Once again I am faced with the question of what I have learned, BUT I would rather speak about what I've attempted to learn. I am still struggling with parts of sentences, but I feel that my knowledge has grown. BECAUSE Barbara highlighted the verbs within the sentences we had created on Tuesday, everything seems a little clearer for me now. It is easier for me to recognize a linking verb now because I finally understand that what comes after it is directly related to describing the subject. ALTHOUGH intransitive verbs have always come a little more easily for me, given they have the capability to complete the sentence without the use of an object or clause, I didn't know their actual name. I guess that's something else I've been attempting to learn this week--keeping track of all the vocabulary associated with the parts of a sentence. Some things I still have trouble remembering on a regular basis are adverbs (those scare me), particles, prepositions, and prepositional phrases. I hope to one day successfully have those down and to never ever EVER forget them!
I lied. I do want to talk about what I've learned. Haha.
I had never really thought about what young children go through while learning to write, OR the impact one person (their teacher) could have on their progress. Since we started reading the article on Dora, I've thought a lot about what Dora must have been feeling herself. What could possibly be working its way through the mind of a 5-7 year old as they move from one stage to the next in the writing process? How receptive are they to verbal and visual tools and cues given to them during this transitioning period? Does anyone ever really stop improving their writing? These questions kept popping into my mind while reading, causing me to think about the learning process from the other side. I don't remember my own learning process, BUT just thinking outside of the box could help me understand what future students are going through. I guess what I'm trying to say is that I've learned that thinking outside of the box can be a great thing when your goal in life is to teach others.
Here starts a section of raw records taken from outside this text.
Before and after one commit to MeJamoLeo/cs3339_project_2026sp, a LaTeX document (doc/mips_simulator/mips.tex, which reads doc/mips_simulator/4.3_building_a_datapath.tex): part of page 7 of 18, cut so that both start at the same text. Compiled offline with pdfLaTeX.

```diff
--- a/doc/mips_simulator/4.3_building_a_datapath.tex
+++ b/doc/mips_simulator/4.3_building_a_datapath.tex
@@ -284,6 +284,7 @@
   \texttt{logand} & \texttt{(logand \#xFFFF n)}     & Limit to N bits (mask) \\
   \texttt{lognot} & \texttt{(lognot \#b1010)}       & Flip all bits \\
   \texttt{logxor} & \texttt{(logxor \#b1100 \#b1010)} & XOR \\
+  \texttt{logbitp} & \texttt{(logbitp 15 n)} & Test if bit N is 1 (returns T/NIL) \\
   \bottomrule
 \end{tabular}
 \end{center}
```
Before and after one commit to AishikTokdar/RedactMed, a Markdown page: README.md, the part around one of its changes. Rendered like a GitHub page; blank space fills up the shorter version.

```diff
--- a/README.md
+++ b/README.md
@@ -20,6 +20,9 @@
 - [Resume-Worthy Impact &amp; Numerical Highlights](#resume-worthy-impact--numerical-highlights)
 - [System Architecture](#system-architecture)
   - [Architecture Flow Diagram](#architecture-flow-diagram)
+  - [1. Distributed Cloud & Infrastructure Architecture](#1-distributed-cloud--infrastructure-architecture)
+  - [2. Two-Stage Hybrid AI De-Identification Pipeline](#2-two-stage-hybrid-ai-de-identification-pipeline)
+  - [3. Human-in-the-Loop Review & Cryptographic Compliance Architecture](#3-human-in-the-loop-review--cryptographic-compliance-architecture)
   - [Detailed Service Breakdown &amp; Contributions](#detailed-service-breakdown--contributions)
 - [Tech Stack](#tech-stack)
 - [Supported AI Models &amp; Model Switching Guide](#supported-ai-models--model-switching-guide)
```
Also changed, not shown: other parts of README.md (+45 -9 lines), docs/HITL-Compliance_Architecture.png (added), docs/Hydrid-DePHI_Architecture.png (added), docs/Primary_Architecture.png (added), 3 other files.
One last thing I learned this week that more or less left me giggling is that acronyms can be hilarious. FANBOYS and AAAWWUBBIS is probably one of the funniest things I've come across this semester in any of my classes, AND I'm reading both Beowolf and The Iliad. There's comic gold in both of those works. I don't expect to remember the words associated with AAAWWUBBIS, BUT I will always remember that it creates a subordinate clause (and then giggle at how funny it sounds).